** TASK TO CARRY OUT **
Your copy of the listing must be exact and must hold no images.

** MATERIAL FOR THIS TASK **
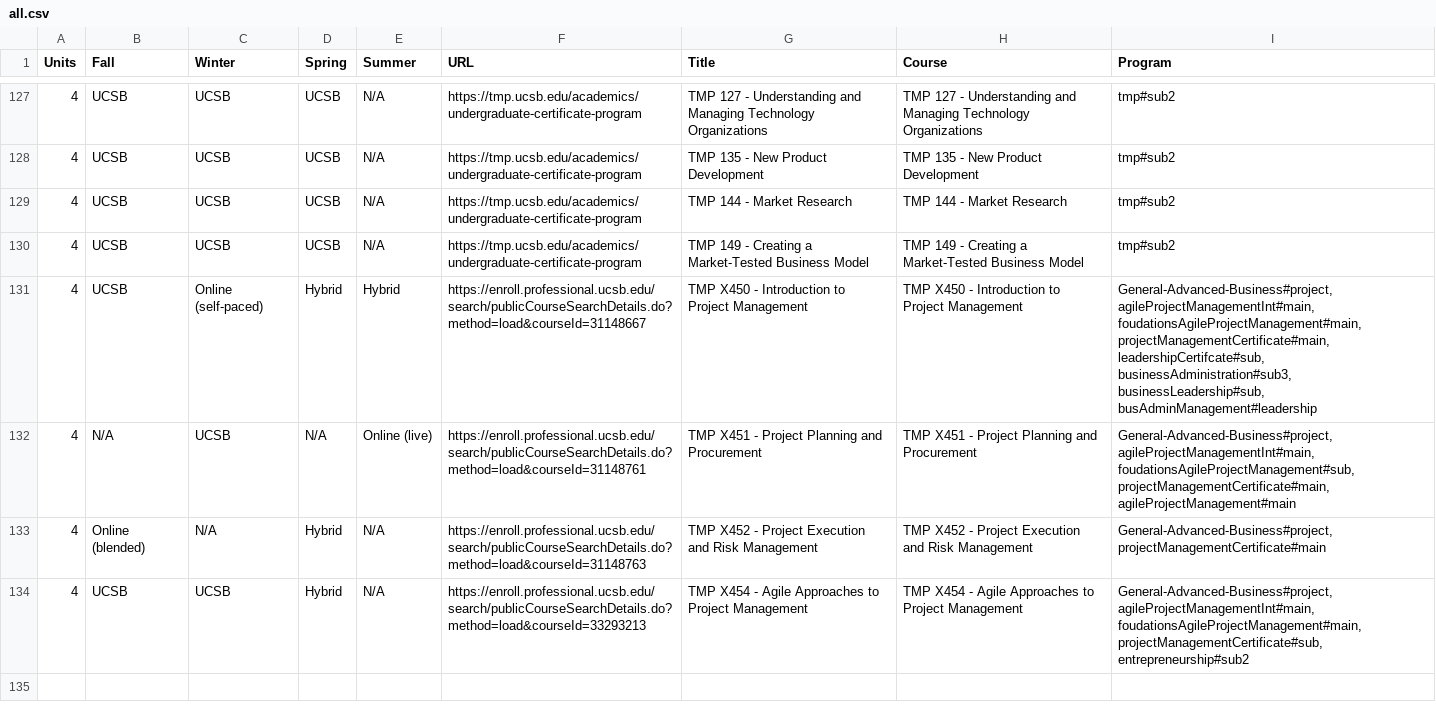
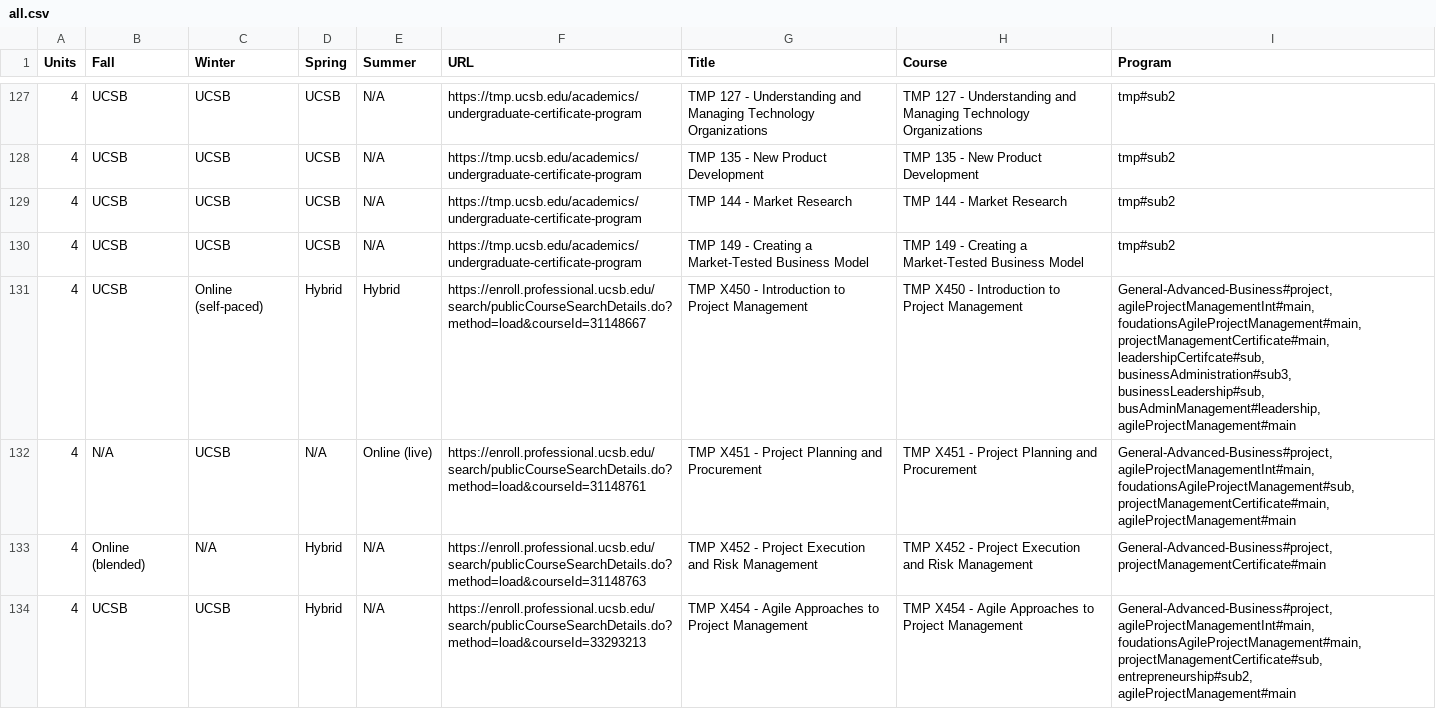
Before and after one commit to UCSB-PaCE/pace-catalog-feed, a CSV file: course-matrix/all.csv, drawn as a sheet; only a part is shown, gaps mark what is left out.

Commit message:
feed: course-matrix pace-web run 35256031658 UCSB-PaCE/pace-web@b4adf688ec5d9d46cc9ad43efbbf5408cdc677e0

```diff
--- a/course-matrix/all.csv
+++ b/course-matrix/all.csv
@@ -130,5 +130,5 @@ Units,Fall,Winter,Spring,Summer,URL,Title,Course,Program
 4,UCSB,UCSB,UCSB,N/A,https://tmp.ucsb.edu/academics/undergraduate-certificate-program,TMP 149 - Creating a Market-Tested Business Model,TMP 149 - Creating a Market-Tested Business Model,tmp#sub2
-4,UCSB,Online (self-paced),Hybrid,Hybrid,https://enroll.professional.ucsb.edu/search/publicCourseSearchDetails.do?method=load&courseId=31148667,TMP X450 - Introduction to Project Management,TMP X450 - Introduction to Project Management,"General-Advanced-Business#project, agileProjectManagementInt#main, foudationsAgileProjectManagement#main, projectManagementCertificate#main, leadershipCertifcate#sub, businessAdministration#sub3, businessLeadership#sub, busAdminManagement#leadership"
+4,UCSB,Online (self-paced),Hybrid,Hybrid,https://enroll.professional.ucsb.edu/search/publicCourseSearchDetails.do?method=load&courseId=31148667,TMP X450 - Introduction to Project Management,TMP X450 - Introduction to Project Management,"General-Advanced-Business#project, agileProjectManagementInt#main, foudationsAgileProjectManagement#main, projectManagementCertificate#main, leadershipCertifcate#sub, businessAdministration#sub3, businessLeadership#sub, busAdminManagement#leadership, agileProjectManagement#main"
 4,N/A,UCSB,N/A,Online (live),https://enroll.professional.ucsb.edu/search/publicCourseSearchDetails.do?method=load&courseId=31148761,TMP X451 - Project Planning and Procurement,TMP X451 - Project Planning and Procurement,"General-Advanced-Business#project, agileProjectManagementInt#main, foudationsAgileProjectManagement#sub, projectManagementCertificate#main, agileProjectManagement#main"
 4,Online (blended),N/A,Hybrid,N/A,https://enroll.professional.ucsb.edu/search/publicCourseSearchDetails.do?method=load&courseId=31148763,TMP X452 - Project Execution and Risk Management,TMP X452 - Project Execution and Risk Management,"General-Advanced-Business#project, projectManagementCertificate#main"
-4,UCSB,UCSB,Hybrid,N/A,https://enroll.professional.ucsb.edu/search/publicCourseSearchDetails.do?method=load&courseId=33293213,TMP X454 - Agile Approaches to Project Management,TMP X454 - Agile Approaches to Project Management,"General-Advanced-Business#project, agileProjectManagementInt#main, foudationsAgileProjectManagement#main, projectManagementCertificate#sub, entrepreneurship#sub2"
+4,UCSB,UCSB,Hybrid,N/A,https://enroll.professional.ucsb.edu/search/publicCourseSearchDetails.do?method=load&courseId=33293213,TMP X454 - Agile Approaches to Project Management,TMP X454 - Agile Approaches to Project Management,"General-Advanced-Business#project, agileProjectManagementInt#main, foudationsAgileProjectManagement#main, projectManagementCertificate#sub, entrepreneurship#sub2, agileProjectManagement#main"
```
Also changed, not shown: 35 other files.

** TASK SOLUTION **
Before and after one commit to UCSB-PaCE/pace-catalog-feed, a CSV file: course-matrix/all.csv, drawn as a sheet; only a part is shown, gaps mark what is left out.

Commit message:
feed: course-matrix pace-web run 35256031658 UCSB-PaCE/pace-web@b4adf688ec5d9d46cc9ad43efbbf5408cdc677e0

```diff
--- a/course-matrix/all.csv
+++ b/course-matrix/all.csv
@@ -130,5 +130,5 @@ Units,Fall,Winter,Spring,Summer,URL,Title,Course,Program
 4,UCSB,UCSB,UCSB,N/A,https://tmp.ucsb.edu/academics/undergraduate-certificate-program,TMP 149 - Creating a Market-Tested Business Model,TMP 149 - Creating a Market-Tested Business Model,tmp#sub2
-4,UCSB,Online (self-paced),Hybrid,Hybrid,https://enroll.professional.ucsb.edu/search/publicCourseSearchDetails.do?method=load&courseId=31148667,TMP X450 - Introduction to Project Management,TMP X450 - Introduction to Project Management,"General-Advanced-Business#project, agileProjectManagementInt#main, foudationsAgileProjectManagement#main, projectManagementCertificate#main, leadershipCertifcate#sub, businessAdministration#sub3, businessLeadership#sub, busAdminManagement#leadership"
+4,UCSB,Online (self-paced),Hybrid,Hybrid,https://enroll.professional.ucsb.edu/search/publicCourseSearchDetails.do?method=load&courseId=31148667,TMP X450 - Introduction to Project Management,TMP X450 - Introduction to Project Management,"General-Advanced-Business#project, agileProjectManagementInt#main, foudationsAgileProjectManagement#main, projectManagementCertificate#main, leadershipCertifcate#sub, businessAdministration#sub3, businessLeadership#sub, busAdminManagement#leadership, agileProjectManagement#main"
 4,N/A,UCSB,N/A,Online (live),https://enroll.professional.ucsb.edu/search/publicCourseSearchDetails.do?method=load&courseId=31148761,TMP X451 - Project Planning and Procurement,TMP X451 - Project Planning and Procurement,"General-Advanced-Business#project, agileProjectManagementInt#main, foudationsAgileProjectManagement#sub, projectManagementCertificate#main, agileProjectManagement#main"
 4,Online (blended),N/A,Hybrid,N/A,https://enroll.professional.ucsb.edu/search/publicCourseSearchDetails.do?method=load&courseId=31148763,TMP X452 - Project Execution and Risk Management,TMP X452 - Project Execution and Risk Management,"General-Advanced-Business#project, projectManagementCertificate#main"
-4,UCSB,UCSB,Hybrid,N/A,https://enroll.professional.ucsb.edu/search/publicCourseSearchDetails.do?method=load&courseId=33293213,TMP X454 - Agile Approaches to Project Management,TMP X454 - Agile Approaches to Project Management,"General-Advanced-Business#project, agileProjectManagementInt#main, foudationsAgileProjectManagement#main, projectManagementCertificate#sub, entrepreneurship#sub2"
+4,UCSB,UCSB,Hybrid,N/A,https://enroll.professional.ucsb.edu/search/publicCourseSearchDetails.do?method=load&courseId=33293213,TMP X454 - Agile Approaches to Project Management,TMP X454 - Agile Approaches to Project Management,"General-Advanced-Business#project, agileProjectManagementInt#main, foudationsAgileProjectManagement#main, projectManagementCertificate#sub, entrepreneurship#sub2, agileProjectManagement#main"
```
Also changed, not shown: 35 other files.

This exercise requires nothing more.